That year of keeping to ourselves meant many things, among them a concern for the loss of learning that can occur when children don’t have their usual sources of motivation and encouragement. Instead of the “summer slide,” many teachers talk about the “covid slide” with students falling behind the expectations for a specific age or grade. Yet the testing goes on. (“BIG SIGH!” A different subject for another day.)
Humans are Learners
Dr. Montessori recognized something in humans that many of us adults seem to forget: that it’s a natural human instinct to learn. I was one of those lucky kids who got to grow up playing unsupervised for hours: climbing trees, making forts under old grape vines, damming up the creek to create a swimming hole on the hottest days, while laughing, arguing, solving the problems of 5-, 6-, and 7-year-olds for hours on end.
“Education is a natural process carried out by the child and is not acquired by listening to words but by experiences in the environment.”
The Montessori Method
Frolicking in the overgrown remnants of the farm at the end of our short streets, we collected all kinds of objects. Fresh summer leaves were pressed between wax paper and put into a notebook or box to share when returning to school in the fall. Seed pods weren’t my favorite natural collectible, (I think I liked the order of the wax-paper-pressing and saving), but there were plenty to be found. And there were rocks…so many rocks!
As we got older, we collected books: Nancy Drew was read and passed around so much that I started a little library in our storage room. Yep…more order!
The point being, that my friends and I were always collecting something. We’d talk about our treasures, share them with each other, covet the cool ones owned by our friends, and yearn for the next time our moms let us buy a new Nancy Drew, coordinating the picks so we’d have access to more of them.
Collecting, Keeping, and Honing Skills
Collecting is one of the most natural and instinctive behaviors for inspired learning; an equal-opportunity habit that is available to all. With a little encouragement, you can turn this into learning that may even last a lifetime.
As a Montessorian with a passion for Cosmic Education, collecting found objects leads to all sorts of easily accessible learning about the Earth and the Universe. The curiosity raised inspires listening, reading, and even simple writing for record-keeping.
As a parent, I learned so much about my children when observing their excitement for objects that caught their attention. I’d wonder out loud about them, encouraging conversation or curiosity.

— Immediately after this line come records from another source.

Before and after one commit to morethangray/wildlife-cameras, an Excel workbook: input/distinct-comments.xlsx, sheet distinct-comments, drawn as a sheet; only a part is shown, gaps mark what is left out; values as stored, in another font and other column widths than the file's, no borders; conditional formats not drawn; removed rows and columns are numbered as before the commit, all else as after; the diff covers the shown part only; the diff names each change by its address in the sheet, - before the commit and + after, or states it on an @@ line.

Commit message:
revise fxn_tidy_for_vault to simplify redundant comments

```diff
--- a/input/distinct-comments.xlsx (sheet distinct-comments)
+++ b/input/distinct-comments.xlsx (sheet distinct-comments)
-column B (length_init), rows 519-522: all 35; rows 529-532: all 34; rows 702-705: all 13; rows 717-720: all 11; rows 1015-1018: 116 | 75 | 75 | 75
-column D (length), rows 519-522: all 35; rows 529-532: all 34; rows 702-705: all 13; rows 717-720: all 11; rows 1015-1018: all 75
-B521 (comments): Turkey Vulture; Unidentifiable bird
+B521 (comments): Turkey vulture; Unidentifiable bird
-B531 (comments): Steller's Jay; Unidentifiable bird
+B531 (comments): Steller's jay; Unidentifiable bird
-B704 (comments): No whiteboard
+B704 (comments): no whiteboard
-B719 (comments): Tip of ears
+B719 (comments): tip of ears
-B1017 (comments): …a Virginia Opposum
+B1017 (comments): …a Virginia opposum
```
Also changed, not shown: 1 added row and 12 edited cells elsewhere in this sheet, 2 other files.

We’d make time for a library visit to see if there was info to be found…these were the early days of computers and google had not found its way into my vocabulary or my resources for inquiry. And that also meant a stop at the neighborhood Dairy Queen where we’d pour over the books, trying to keep them free of drips, of course, making summer memories of curiosity, wonder, relationships and learning.

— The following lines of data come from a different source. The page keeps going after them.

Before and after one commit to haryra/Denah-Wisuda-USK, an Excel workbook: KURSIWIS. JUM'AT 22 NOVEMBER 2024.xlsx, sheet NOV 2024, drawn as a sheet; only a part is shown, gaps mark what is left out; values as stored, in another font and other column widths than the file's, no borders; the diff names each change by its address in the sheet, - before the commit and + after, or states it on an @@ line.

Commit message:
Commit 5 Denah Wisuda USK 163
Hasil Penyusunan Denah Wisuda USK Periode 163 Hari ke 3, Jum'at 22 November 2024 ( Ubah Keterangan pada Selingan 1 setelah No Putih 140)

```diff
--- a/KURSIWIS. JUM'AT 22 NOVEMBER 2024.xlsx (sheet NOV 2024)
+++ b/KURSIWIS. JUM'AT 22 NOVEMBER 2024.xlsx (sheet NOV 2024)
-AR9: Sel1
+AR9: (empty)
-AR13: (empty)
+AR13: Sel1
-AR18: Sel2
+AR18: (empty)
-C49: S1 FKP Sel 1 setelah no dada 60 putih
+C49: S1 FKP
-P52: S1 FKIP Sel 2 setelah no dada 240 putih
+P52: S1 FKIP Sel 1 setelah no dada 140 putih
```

A Gift for You
Are you ready to start on a collecting journey with your child? I have a free start-up guide available here. It’s a gift to be found on my private Facebook group, Demystifying Cosmic Education.
The Demystifying Cosmic Education Facebook group is focused on creating a classroom or homeschool that vibrates with the joy of Cosmic Education. This summer, I’ll be offering videos, tips, live broadcasts and online chats to help you prepare your Cosmic-focused learning environment for the coming year and throughout the months that follow. If you’re not already a member, you’ll be asked to answer a few questions and then you’re in!
For now, this little guide to Collecting will get you started. Enjoy!